Now, popular music has been completely overrun with inferior music: music that panders to the desires of teenage adolescents who are unfamiliar with, and untrained in, the art of music appreciation.
Anyone who might come across the latest Top Forty list might think that they are reading a page from the script of Vincent Price’s latest horror movie (“Monster Mash”), or a lesson on voice control (“Sh-Boom”). Never has any form of music utilized the quantity of insensate lyrics and titles as those found today. You may raise a few laughs by reciting from a copy of the latest hit-tune magazine on sale at the corner drug store.
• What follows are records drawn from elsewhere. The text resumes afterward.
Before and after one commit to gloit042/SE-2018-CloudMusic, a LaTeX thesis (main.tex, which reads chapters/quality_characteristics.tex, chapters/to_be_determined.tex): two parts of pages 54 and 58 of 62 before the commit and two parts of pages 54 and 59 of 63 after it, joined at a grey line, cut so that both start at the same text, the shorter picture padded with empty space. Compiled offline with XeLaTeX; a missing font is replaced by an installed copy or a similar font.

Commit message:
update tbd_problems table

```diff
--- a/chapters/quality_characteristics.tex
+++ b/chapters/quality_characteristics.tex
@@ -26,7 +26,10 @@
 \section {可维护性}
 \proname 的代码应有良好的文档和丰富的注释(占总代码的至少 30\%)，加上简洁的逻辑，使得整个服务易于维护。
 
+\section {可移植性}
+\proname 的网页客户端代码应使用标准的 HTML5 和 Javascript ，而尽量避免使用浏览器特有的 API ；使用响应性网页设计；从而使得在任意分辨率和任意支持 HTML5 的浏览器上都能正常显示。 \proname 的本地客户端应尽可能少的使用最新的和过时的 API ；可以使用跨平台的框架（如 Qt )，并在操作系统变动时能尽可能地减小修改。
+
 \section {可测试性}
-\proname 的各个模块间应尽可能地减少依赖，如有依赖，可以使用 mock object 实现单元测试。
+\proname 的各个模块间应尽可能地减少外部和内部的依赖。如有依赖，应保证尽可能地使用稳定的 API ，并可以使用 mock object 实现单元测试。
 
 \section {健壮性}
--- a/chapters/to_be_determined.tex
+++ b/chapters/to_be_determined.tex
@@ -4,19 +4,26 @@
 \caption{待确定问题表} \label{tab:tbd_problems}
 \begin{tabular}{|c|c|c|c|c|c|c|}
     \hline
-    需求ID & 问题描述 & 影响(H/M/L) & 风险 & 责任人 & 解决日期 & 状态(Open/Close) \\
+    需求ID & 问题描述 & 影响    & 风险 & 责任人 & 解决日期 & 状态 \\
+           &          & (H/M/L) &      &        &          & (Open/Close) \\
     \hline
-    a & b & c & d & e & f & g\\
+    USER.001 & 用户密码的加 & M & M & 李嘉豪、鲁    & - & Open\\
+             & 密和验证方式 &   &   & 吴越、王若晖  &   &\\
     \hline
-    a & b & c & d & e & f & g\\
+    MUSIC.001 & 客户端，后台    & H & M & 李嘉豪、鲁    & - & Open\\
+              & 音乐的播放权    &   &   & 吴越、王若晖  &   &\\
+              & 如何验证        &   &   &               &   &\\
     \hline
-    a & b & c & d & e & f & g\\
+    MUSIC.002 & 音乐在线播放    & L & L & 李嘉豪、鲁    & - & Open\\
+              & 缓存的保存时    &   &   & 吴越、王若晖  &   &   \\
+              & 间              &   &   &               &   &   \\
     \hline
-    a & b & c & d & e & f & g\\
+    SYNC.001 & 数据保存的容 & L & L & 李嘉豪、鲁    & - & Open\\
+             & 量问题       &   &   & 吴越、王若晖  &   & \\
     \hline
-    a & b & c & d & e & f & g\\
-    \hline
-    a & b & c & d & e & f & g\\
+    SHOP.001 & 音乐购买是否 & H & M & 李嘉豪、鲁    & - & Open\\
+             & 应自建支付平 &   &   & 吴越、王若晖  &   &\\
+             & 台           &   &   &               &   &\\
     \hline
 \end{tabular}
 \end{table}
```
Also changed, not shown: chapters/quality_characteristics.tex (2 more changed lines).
In it, today’s crazy lyrics are carefully spelled out onomatopoeically for the young, aspiring vocalist.
I term Rock and Roll music as inferior; allow me to elucidate: any song that falls under my category of Rock and Roll music is analogous to any of its contemporaries. The chord progressions are all basically the same in each song, and so are the melodies. The very basic form that the song is built upon is banal; no exalted or complex musical forms will appear in this music. This is the reason why any young kid can pick up a guitar and start playing his favorite Rock and Roll tunes.
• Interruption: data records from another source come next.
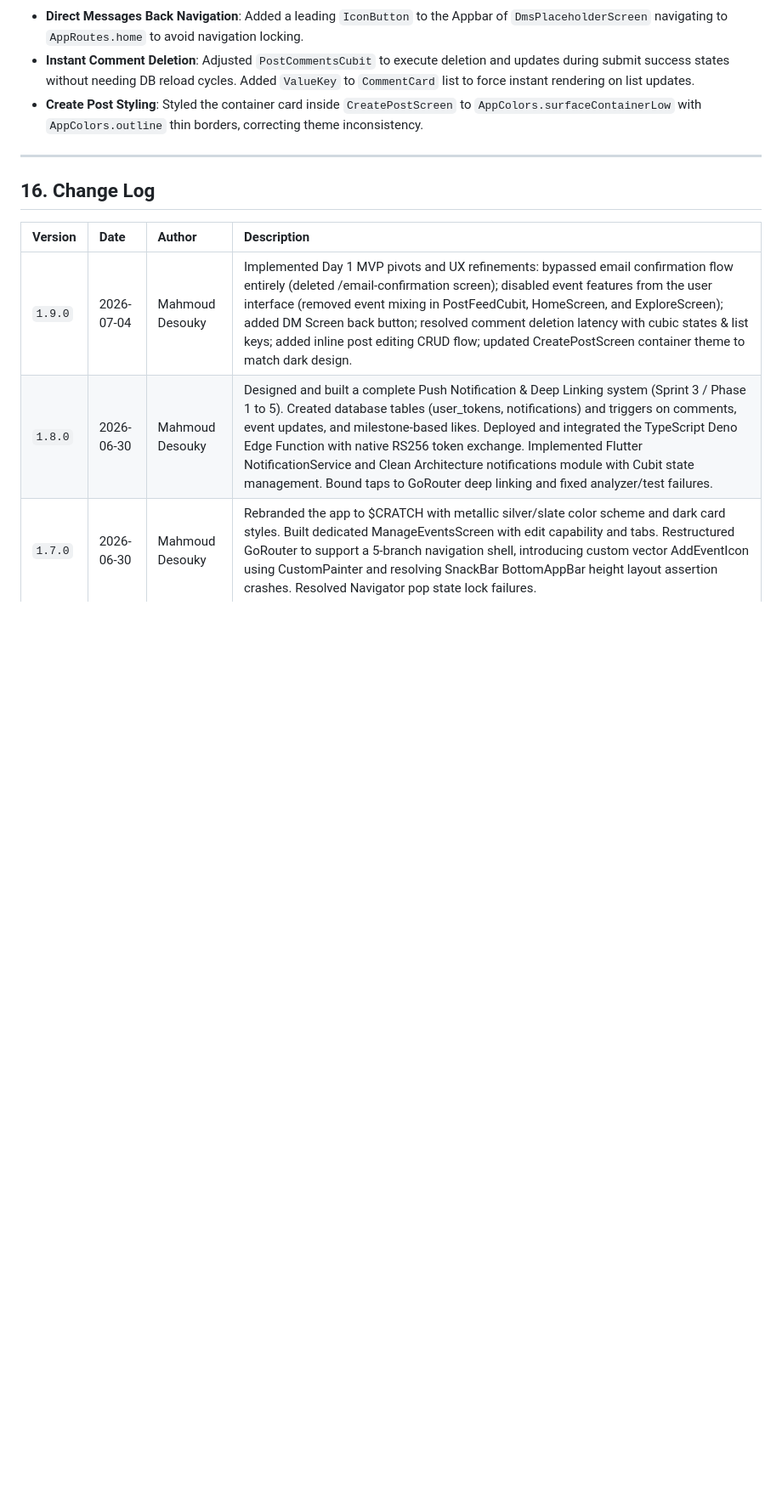
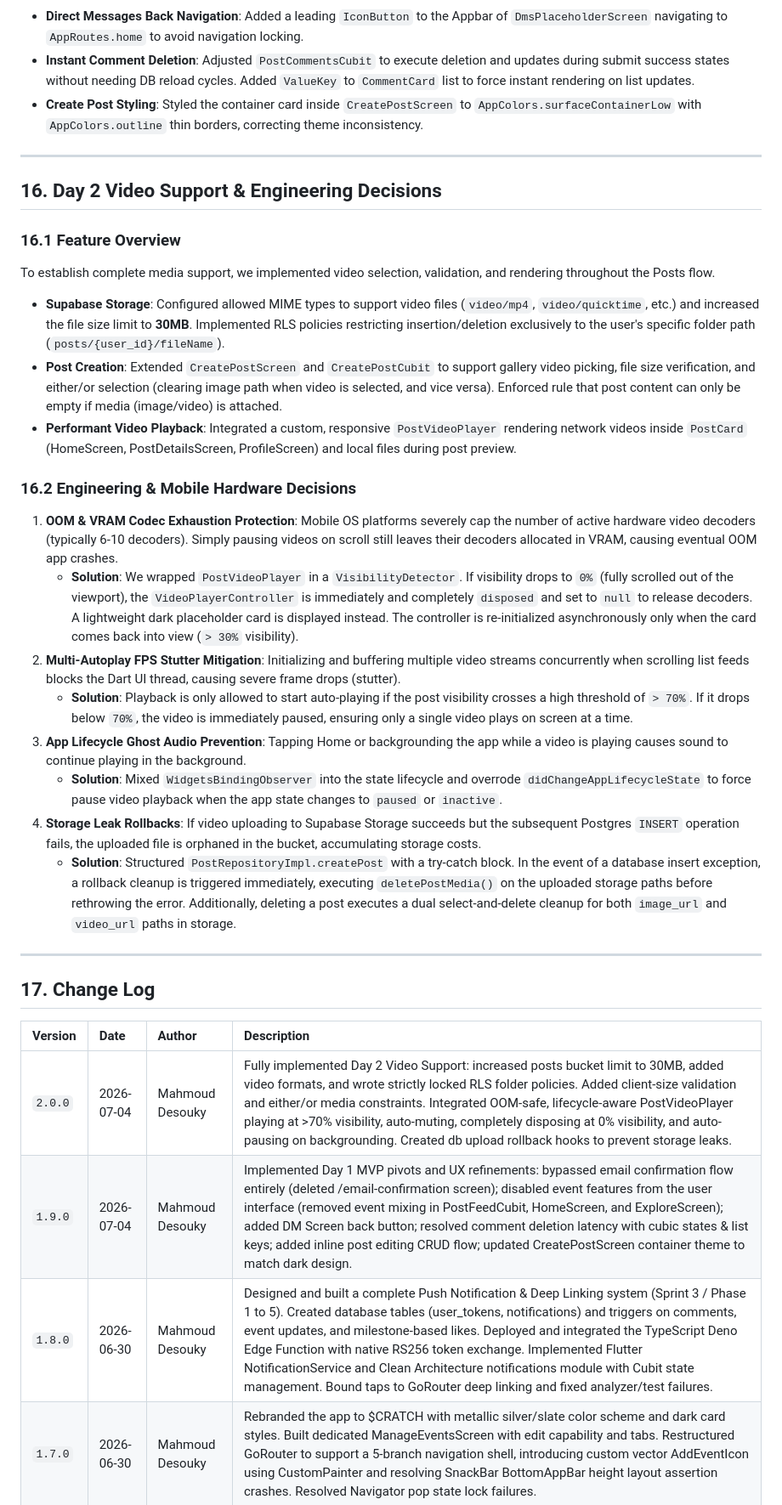
Before and after one commit to Eng-Mahmoud-Desouky/Tuwaiq-App, a Markdown page: SYSTEM_BLUEPRINT.md, the part around one of its changes. Shown at 85% size. Rendered like a GitHub page; blank space fills up the shorter version.

Commit message:
chore: bump version to 2.0.0 and document Day 2 video support implementation and engineering decisions

```diff
--- a/SYSTEM_BLUEPRINT.md
+++ b/SYSTEM_BLUEPRINT.md
@@ -863,10 +864,35 @@ Key pages and components:
 
 ---
 
-## 16. Change Log
+## 16. Day 2 Video Support & Engineering Decisions
+
+### 16.1 Feature Overview
+To establish complete media support, we implemented video selection, validation, and rendering throughout the Posts flow.
+- **Supabase Storage**: Configured allowed MIME types to support video files (`video/mp4`, `video/quicktime`, etc.) and increased the file size limit to **30MB**. Implemented RLS policies restricting insertion/deletion exclusively to the user's specific folder path (`posts/{user_id}/fileName`).
+- **Post Creation**: Extended `CreatePostScreen` and `CreatePostCubit` to support gallery video picking, file size verification, and either/or selection (clearing image path when video is selected, and vice versa). Enforced rule that post content can only be empty if media (image/video) is attached.
+- **Performant Video Playback**: Integrated a custom, responsive `PostVideoPlayer` rendering network videos inside `PostCard` (HomeScreen, PostDetailsScreen, ProfileScreen) and local files during post preview.
+
+### 16.2 Engineering & Mobile Hardware Decisions
+1. **OOM & VRAM Codec Exhaustion Protection**:
+   Mobile OS platforms severely cap the number of active hardware video decoders (typically 6-10 decoders). Simply pausing videos on scroll still leaves their decoders allocated in VRAM, causing eventual OOM app crashes.
+   - **Solution**: We wrapped `PostVideoPlayer` in a `VisibilityDetector`. If visibility drops to `0%` (fully scrolled out of the viewport), the `VideoPlayerController` is immediately and completely `disposed` and set to `null` to release decoders. A lightweight dark placeholder card is displayed instead. The controller is re-initialized asynchronously only when the card comes back into view (`> 30%` visibility).
+2. **Multi-Autoplay FPS Stutter Mitigation**:
+   Initializing and buffering multiple video streams concurrently when scrolling list feeds blocks the Dart UI thread, causing severe frame drops (stutter).
+   - **Solution**: Playback is only allowed to start auto-playing if the post visibility crosses a high threshold of `> 70%`. If it drops below `70%`, the video is immediately paused, ensuring only a single video plays on screen at a time.
+3. **App Lifecycle Ghost Audio Prevention**:
+   Tapping Home or backgrounding the app while a video is playing causes sound to continue playing in the background.
+   - **Solution**: Mixed `WidgetsBindingObserver` into the state lifecycle and overrode `didChangeAppLifecycleState` to force pause video playback when the app state changes to `paused` or `inactive`.
+4. **Storage Leak Rollbacks**:
+   If video uploading to Supabase Storage succeeds but the subsequent Postgres `INSERT` operation fails, the uploaded file is orphaned in the bucket, accumulating storage costs.
+   - **Solution**: Structured `PostRepositoryImpl.createPost` with a try-catch block. In the event of a database insert exception, a rollback cleanup is triggered immediately, executing `deletePostMedia()` on the uploaded storage paths before rethrowing the error. Additionally, deleting a post executes a dual select-and-delete cleanup for both `image_url` and `video_url` paths in storage.
+
+---
+
+## 17. Change Log
 
 | Version | Date | Author | Description |
 | :--- | :--- | :--- | :--- |
+| `2.0.0` | 2026-07-04 | Mahmoud Desouky | Fully implemented Day 2 Video Support: increased posts bucket limit to 30MB, added video formats, and wrote strictly locked RLS folder policies. Added client-size validation and either/or media constraints. Integrated OOM-safe, lifecycle-aware PostVideoPlayer playing at >70% visibility, auto-muting, completely disposing at 0% visibility, and auto-pausing on backgrounding. Created db upload rollback hooks to prevent storage leaks. |
 | `1.9.0` | 2026-07-04 | Mahmoud Desouky | Implemented Day 1 MVP pivots and UX refinements: bypassed email confirmation flow entirely (deleted /email-confirmation screen); disabled event features from the user interface (removed event mixing in PostFeedCubit, HomeScreen, and ExploreScreen); added DM Screen back button; resolved comment deletion latency with cubic states & list keys; added inline post editing CRUD flow; updated CreatePostScreen container theme to match dark design. |
 | `1.8.0` | 2026-06-30 | Mahmoud Desouky | Designed and built a complete Push Notification & Deep Linking system (Sprint 3 / Phase 1 to 5). Created database tables (user_tokens, notifications) and triggers on comments, event updates, and milestone-based likes. Deployed and integrated the TypeScript Deno Edge Function with native RS256 token exchange. Implemented Flutter NotificationService and Clean Architecture notifications module with Cubit state management. Bound taps to GoRouter deep linking and fixed analyzer/test failures. |
 | `1.7.0` | 2026-06-30 | Mahmoud Desouky | Rebranded the app to $CRATCH with metallic silver/slate color scheme and dark card styles. Built dedicated ManageEventsScreen with edit capability and tabs. Restructured GoRouter to support a 5-branch navigation shell, introducing custom vector AddEventIcon using CustomPainter and resolving SnackBar BottomAppBar height layout assertion crashes. Resolved Navigator pop state lock failures. |
```
Also changed, not shown: other parts of SYSTEM_BLUEPRINT.md (+3 -2 lines).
The majority of Rock and Roll performers would be useless in serious music. Some have no musical talent, and, in the case of the vocalists, they have not developed a good voice. In other words, they can’t sing! Then, how do they make records? The answer is: the wonder of electronics. It takes but a few electronical appurtenances to refine the human voice to the level that is required for Rock and Roll purposes. It takes nothing more than a well-equipped recording studio to multiply and echo the shaky voice of the young recording star.
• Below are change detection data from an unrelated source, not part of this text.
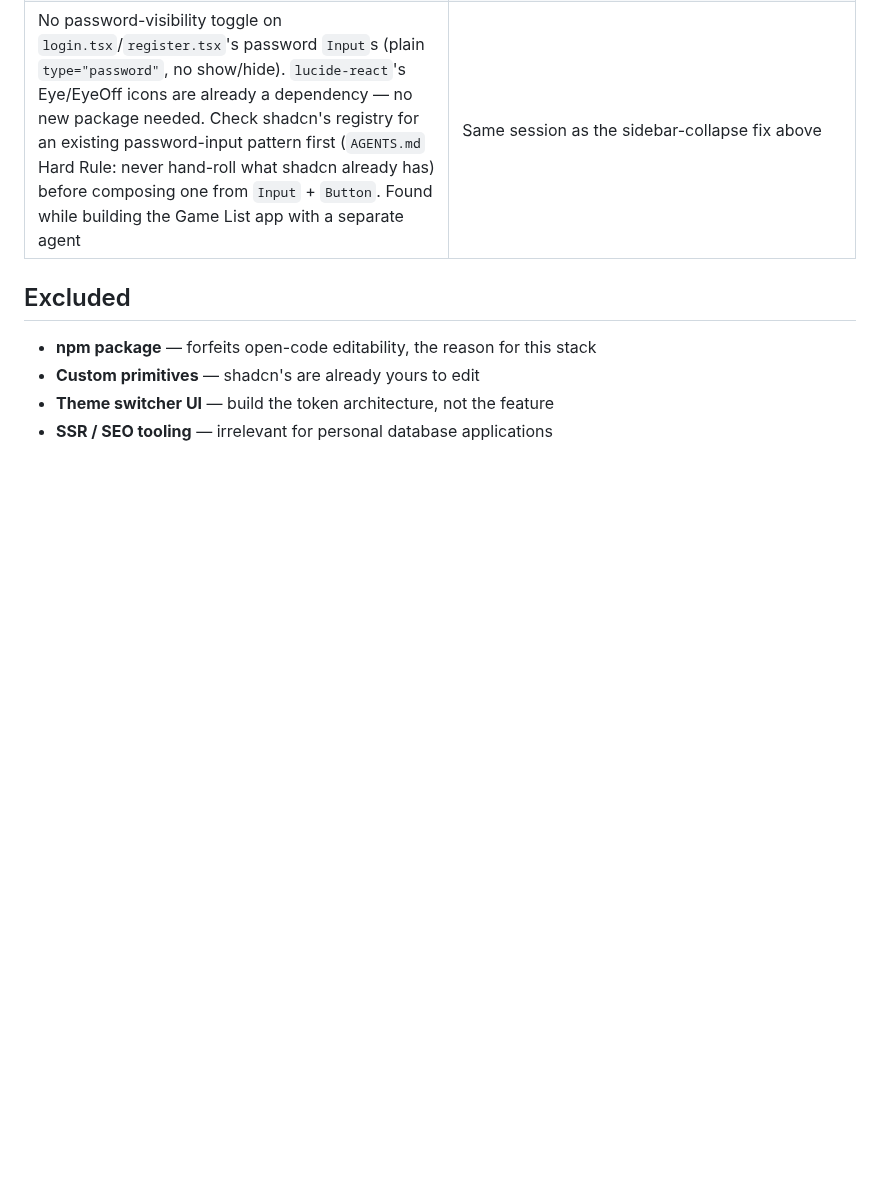
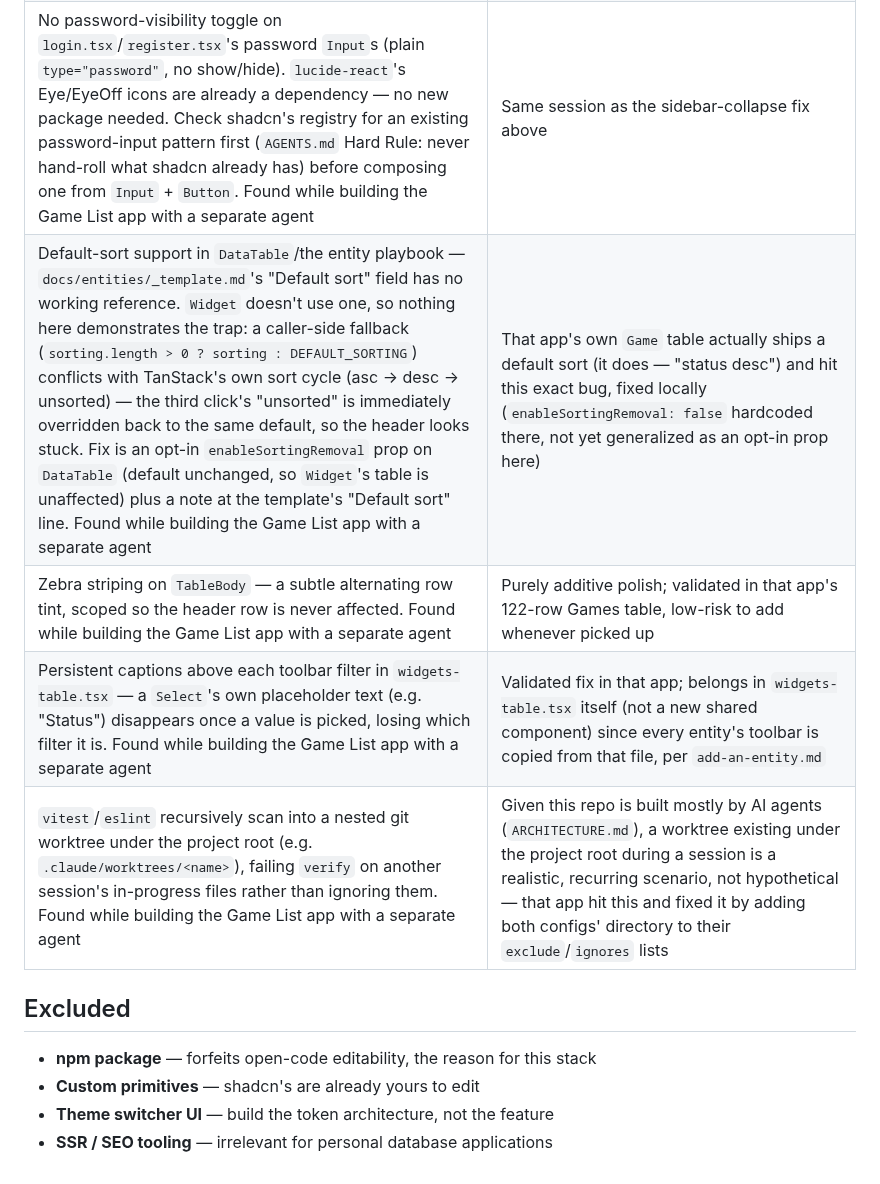
Before and after one commit to Tristan2828/ui-foundation, a Markdown page: docs/DEFERRED.md, the part around the change. Drawn GitHub-style; blank space fills up the shorter version.

Commit message:
Log four more gaps found building the Game List app
- Default-sort support in DataTable/the entity playbook (Default sort
  is a template field with no working reference)
- Zebra striping on TableBody
- Toolbar filter captions in widgets-table.tsx
- vitest/eslint scanning into nested git worktrees

Same pattern as the existing rows above: captured here, not patched
ad hoc, so nothing gets lost before the plan is finished.

Co-Authored-By: Claude Sonnet 5 <noreply@anthropic.com>

```diff
--- a/docs/DEFERRED.md
+++ b/docs/DEFERRED.md
@@ -20,6 +20,10 @@ full rationale behind each row.
 | Column-level documentation convention for the Postgres backend — `COMMENT ON TABLE`/`COMMENT ON COLUMN` on every table, required whenever a column's meaning isn't obvious from its name/type. No existing convention (zero `COMMENT ON` usage anywhere in `backend/` today) and no mechanical check. Found while planning a Game List app whose `game_ratings` table needs to be understood by a second, context-free agent with direct read-write Postgres access and no view of `openapi.yaml` or this repo | That app's migration actually ships `COMMENT ON` for real (its own plan documents the convention and a Row-Level Security policy alongside it); once proven there, decide whether it graduates to a Hard Rule with a mechanical check across `backend/`, the way other Hard Rules are enforced |
 | `app-shell.tsx`'s `SidebarHeader` brand text (`<span>UI Foundation</span>`, ~line 100) has no collapse-aware styling — collapsing the sidebar to its icon-only rail (`collapsible="icon"`) doesn't hide or truncate it, so the text overflows past the narrowed rail. Found while building the Game List app with a separate agent | Next session in this repo — small, concrete fix, not a design decision; pair with the password-visibility item below |
 | No password-visibility toggle on `login.tsx`/`register.tsx`'s password `Input`s (plain `type="password"`, no show/hide). `lucide-react`'s Eye/EyeOff icons are already a dependency — no new package needed. Check shadcn's registry for an existing password-input pattern first (`AGENTS.md` Hard Rule: never hand-roll what shadcn already has) before composing one from `Input` + `Button`. Found while building the Game List app with a separate agent | Same session as the sidebar-collapse fix above |
+| Default-sort support in `DataTable`/the entity playbook — `docs/entities/_template.md`'s "Default sort" field has no working reference. `Widget` doesn't use one, so nothing here demonstrates the trap: a caller-side fallback (`sorting.length > 0 ? sorting : DEFAULT_SORTING`) conflicts with TanStack's own sort cycle (asc → desc → unsorted) — the third click's "unsorted" is immediately overridden back to the same default, so the header looks stuck. Fix is an opt-in `enableSortingRemoval` prop on `DataTable` (default unchanged, so `Widget`'s table is unaffected) plus a note at the template's "Default sort" line. Found while building the Game List app with a separate agent | That app's own `Game` table actually ships a default sort (it does — "status desc") and hit this exact bug, fixed locally (`enableSortingRemoval: false` hardcoded there, not yet generalized as an opt-in prop here) |
+| Zebra striping on `TableBody` — a subtle alternating row tint, scoped so the header row is never affected. Found while building the Game List app with a separate agent | Purely additive polish; validated in that app's 122-row Games table, low-risk to add whenever picked up |
+| Persistent captions above each toolbar filter in `widgets-table.tsx` — a `Select`'s own placeholder text (e.g. "Status") disappears once a value is picked, losing which filter it is. Found while building the Game List app with a separate agent | Validated fix in that app; belongs in `widgets-table.tsx` itself (not a new shared component) since every entity's toolbar is copied from that file, per `add-an-entity.md` |
+| `vitest`/`eslint` recursively scan into a nested git worktree under the project root (e.g. `.claude/worktrees/<name>`), failing `verify` on another session's in-progress files rather than ignoring them. Found while building the Game List app with a separate agent | Given this repo is built mostly by AI agents (`ARCHITECTURE.md`), a worktree existing under the project root during a session is a realistic, recurring scenario, not hypothetical — that app hit this and fixed it by adding both configs' directory to their `exclude`/`ignores` lists |
 
 ## Excluded
 
```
Why is Rock and Roll such a best-selling product? This question is an easy one to answer, but I do not intend to go into it deeply. First of all, the youngster, in order to maintain his status with the crowd, must dig it. If he doesn’t, he will be termed a square by his playmates and immediately ostracized from his clique. Secondly, the young ear is easily deceived; after continuous exposure to Rock and Roll, the youngster feels that this is the only true ramification of the music world and will convince himself that all other forms of music are unlistenable. Another reason is the fact that Rock and Roll is easily imitated by the young set; therefore, they feel that they have accomplished something when they are able to play or sing a popular song ‘just like the record.’ Thus, their confidence is boosted, and they feel as though they are at the door of professionalism.
Who is responsible for this anathema? I believe that most of the blame can be attributed to a select few disk jockeys who have pushed Rock and Roll onto its present pedestal.
If this noxious prostitution of music continues, the cultural endeavors of the youngster will dimmish into limbo. Can’t you see your son or daughter sixty years from now listening to Elvis Presley’s immortal favorites as they sit complacently in their rocking chairs? Or maybe Chubby Checkers’ nomination into the hall of fame?[*]
If anyone feels that they wish to preserve the cultural values of music, or simply wish to put the big band or the good vocalist back into the picture, they are going to have to go to work on this now. Public schools will have to institute a well-rounded program of music appreciation, to reinterest the student in better music. More fine music should be brought into the home with records or the radio, but not forced upon the youngster. If a general interest could be created, the music world could be saved; but it will take a lot of surreptitious work on the part of the quasi-indifferent adult.
Do your part. HELP STAMP OUT ROCK AND ROLL!
[*] Chubby Checkers’ “The Twist” was inducted into the Rock and Roll Hall of Fame in 2018, four years short of 60 years.